This article was originally published as: Paoletti, M. G., Osler, G. H., Kinnear, A., Black, D. G., Thomson, L. J., Tsitsilas, A., ... D'Inca, A. (2007). Detritivores as indicators of landscape stress and soil degradation. Australian Journal of Experimental Agriculture, 47(4), 412-423. Original article available here

Abstract

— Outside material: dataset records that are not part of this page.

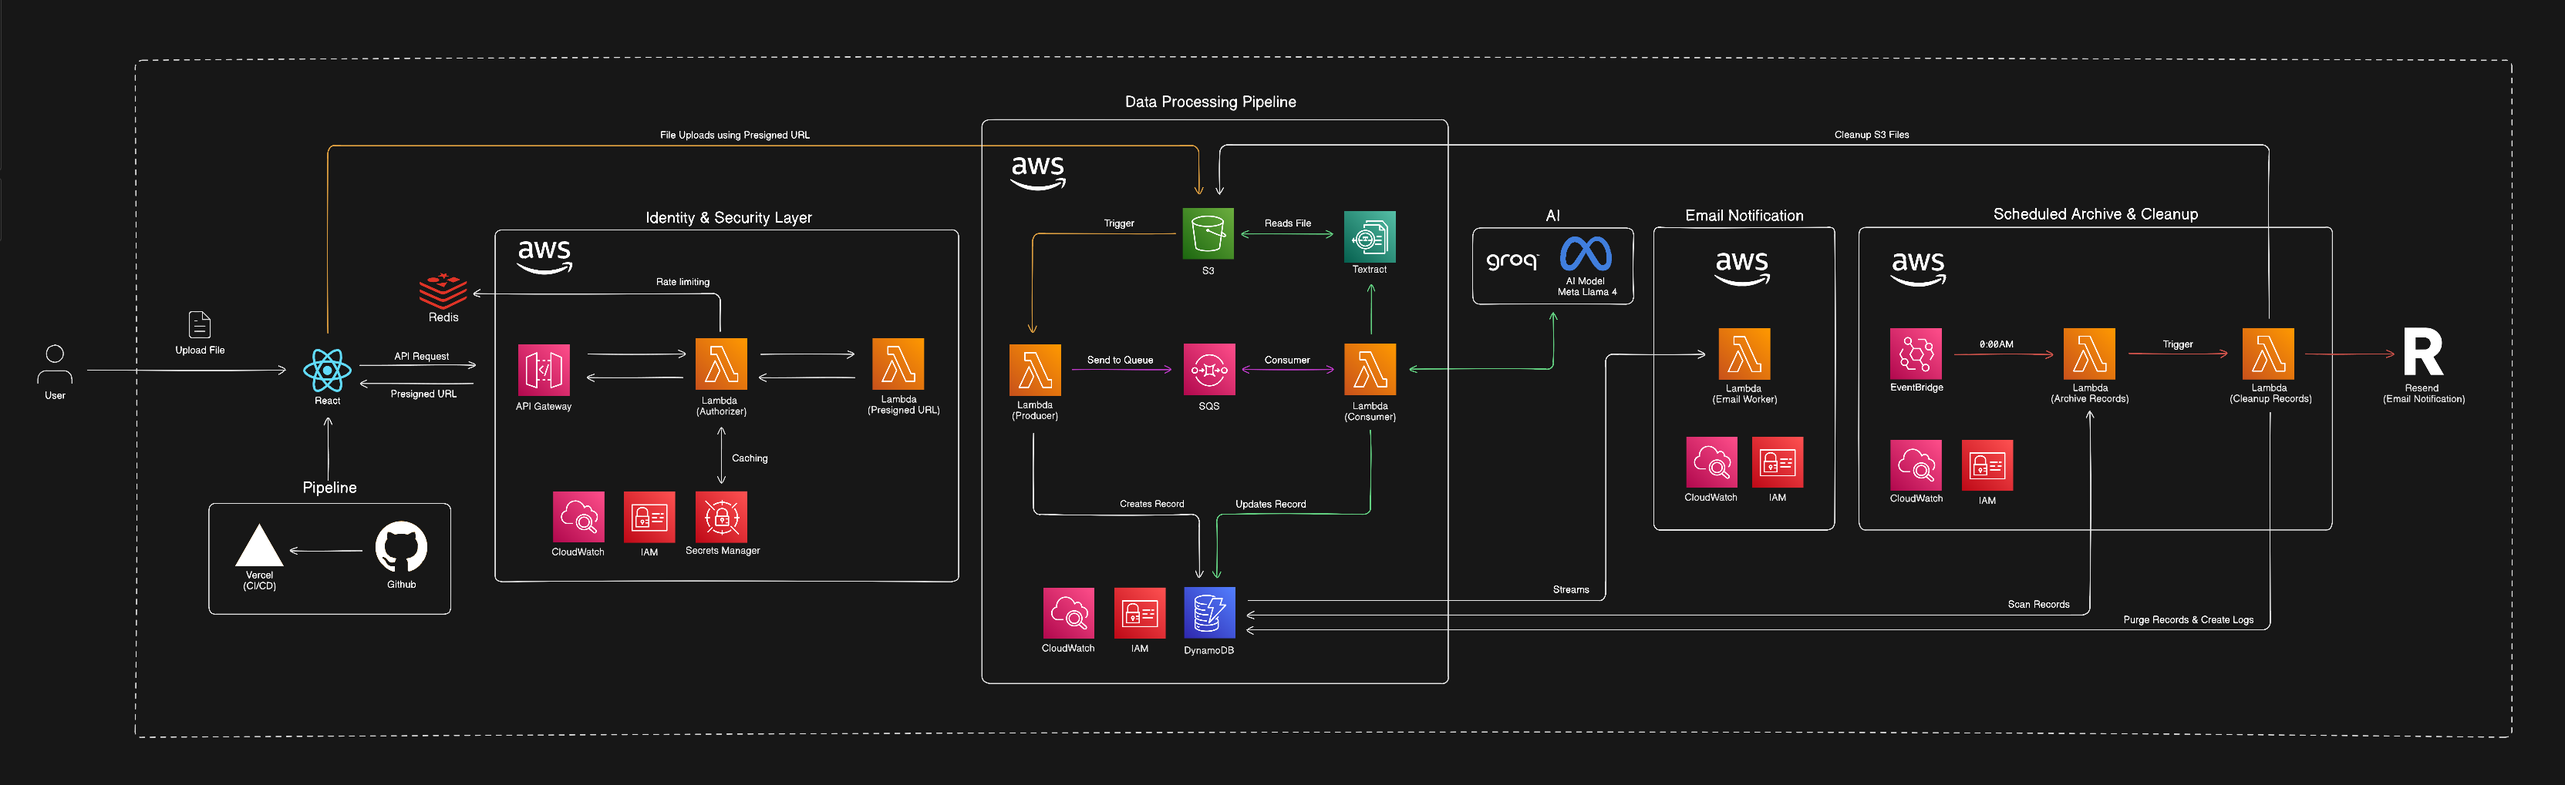
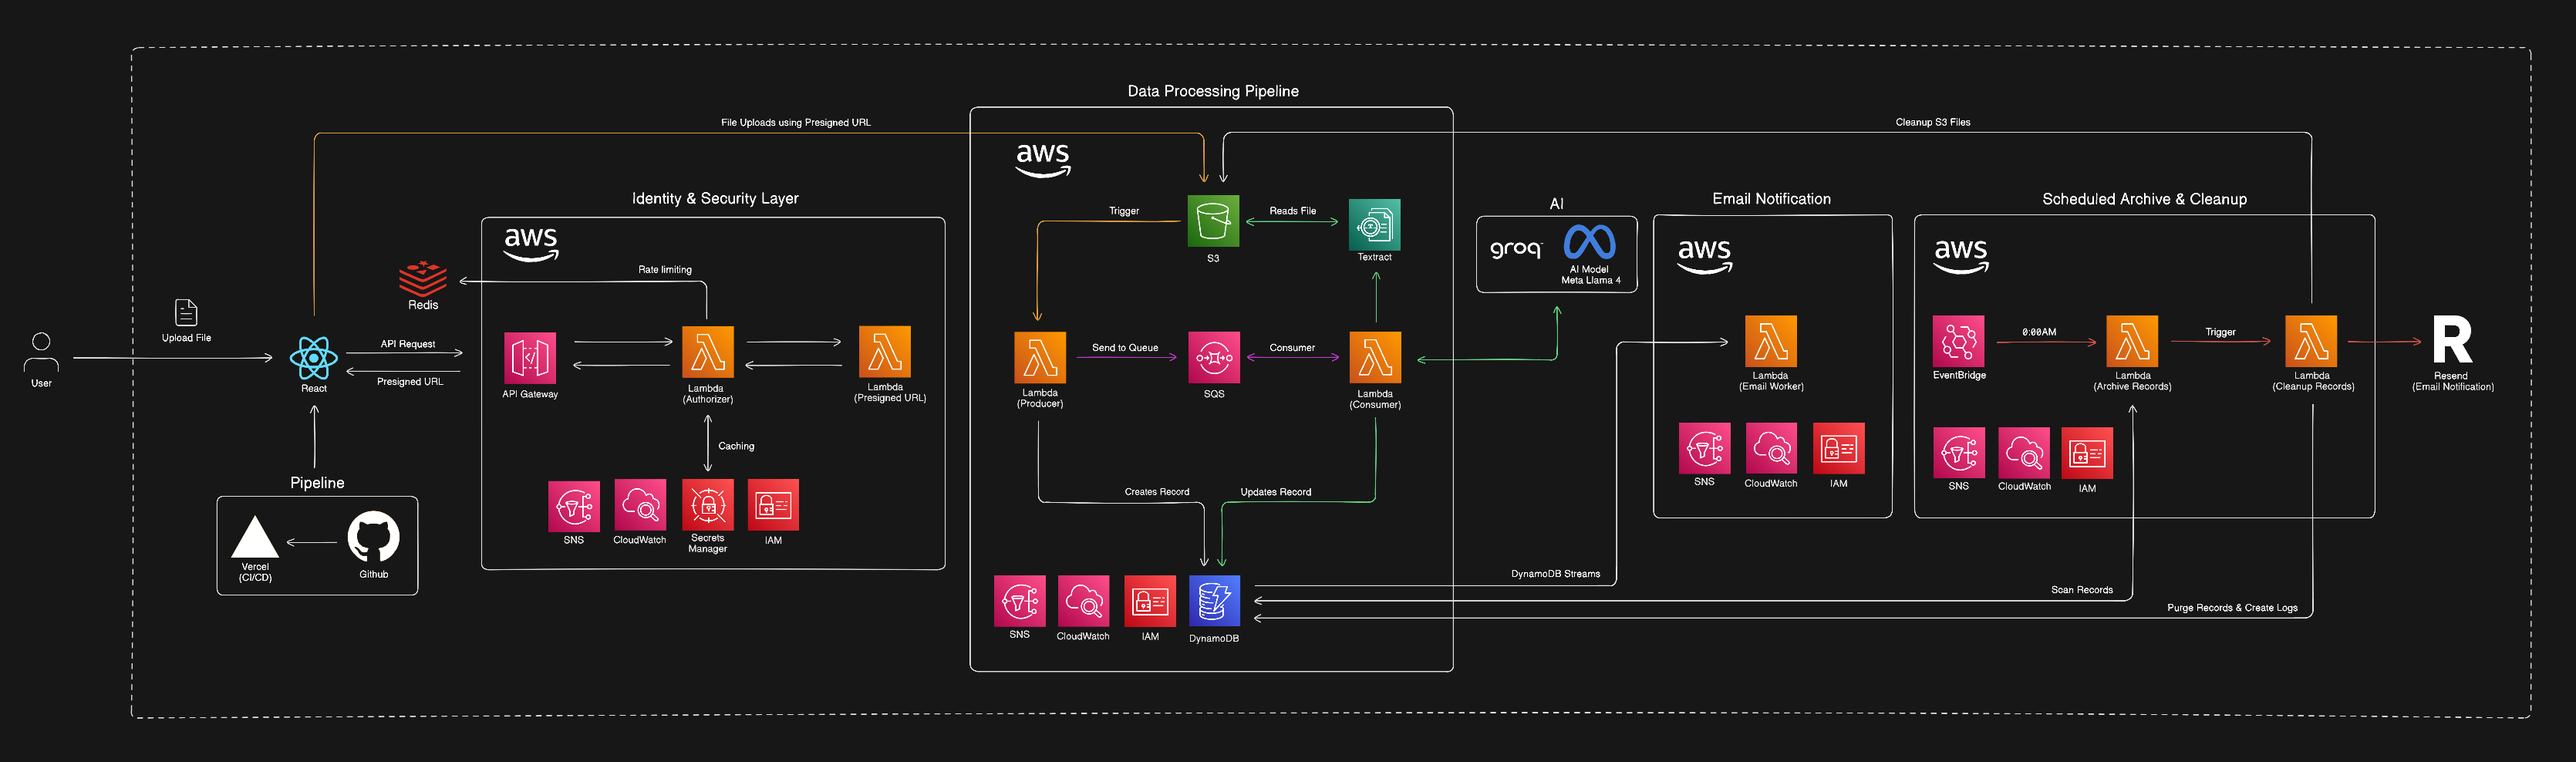
add SNS in readme

diff --git a/readme.md b/readme.md
@@ -48,6 +48,10 @@ A consumer Lambda processes queued tasks to execute summarization via [AI Groq L
       <td style="white-space: nowrap;">AWS SQS</td>
       <td>Message queue used to decouple CV upload events from AI processing tasks.</td>
     </tr>
+     <tr>
+      <td style="white-space: nowrap;">AWS SNS</td>
+      <td>Notification service used to capture and send alerts for Lambda errors.</td>
+    </tr>
     <tr>
       <td style="white-space: nowrap;">AWS Textract</td>
       <td>Extract text from uploaded CV files (PDFs or images), allowing the system to process and summarize.</td>
@@ -252,13 +256,11 @@ PRESIGNED_URL_EXPIRES=300
 DYNAMODB_TABLE_NAME=
 DYNAMODB_LOG_TABLE=
 SQS_QUEUE_URL=
+SNS_ERROR_TOPIC_ARN=
 
 # UpStash (Redis)
 UPSTASH_REDIS_REST_URL=
 UPSTASH_REDIS_REST_TOKEN=
-
-# MongoDB URI Connection
-MONGODB_URI=
 
 # Groq AI
 AI_API_KEYS=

Detritivores are small- to medium-sized invertebrates that comminute and break down organic materials such as leaves, twigs and roots, especially within or upon the soil surface, or nearby. Detritivores constitute the majority of the invertebrate biomass pyramid in most environments and provide a key role in organic matter turnover; they also provide alternative food for polyphagous predators that can be active in pest control on crops. Many arthropod taxa are detritivores in soil and litter layers. Here, we focus on the bioindicator potential of three key detritivore groups: slaters, millipedes and oribatid mites. There are possibly 300 species of slaters (terrestrial isopods or Oniscidea) in Australia with 13 of these being introduced, mostly from north-western Europe. These non-native species are the dominant species in disturbed environments such as intensively managed forests and agricultural fields. Slaters are promising indicators of landscape disturbance, soil contamination and tillage. Millipedes are potentially important indicators of stress in agricultural landscapes, given their sensitivity to litter and soil moisture gradients and to physical and chemical perturbations. However, because there is a close association between the millipede fauna and moist plant communities in Australia, they are generally absent from drier landscapes and, therefore, their use as bioindicators in agricultural environments here is problematic. An exception to this association is the increasingly ubiquitous introduced Black Portuguese millipede. This species is tolerant of much drier conditions than most natives, and is likely to change the nature of nutrient cycling processes in pastures and native grasslands in much of southern Australia. Oribatid mites are present in all Australian terrestrial ecosystems. The few studies that have examined their response to disturbance and land use in Australia are consistent with the body of work conducted outside Australia. This consistent response means that the oribatids may be developed as indicators in agricultural, pasture and forested environments. However, the paucity of information on oribatids over appropriate spatial scales in Australia makes the use of this group extremely difficult at this time.

 

Link to publisher version (DOI)

10.1071/EA05297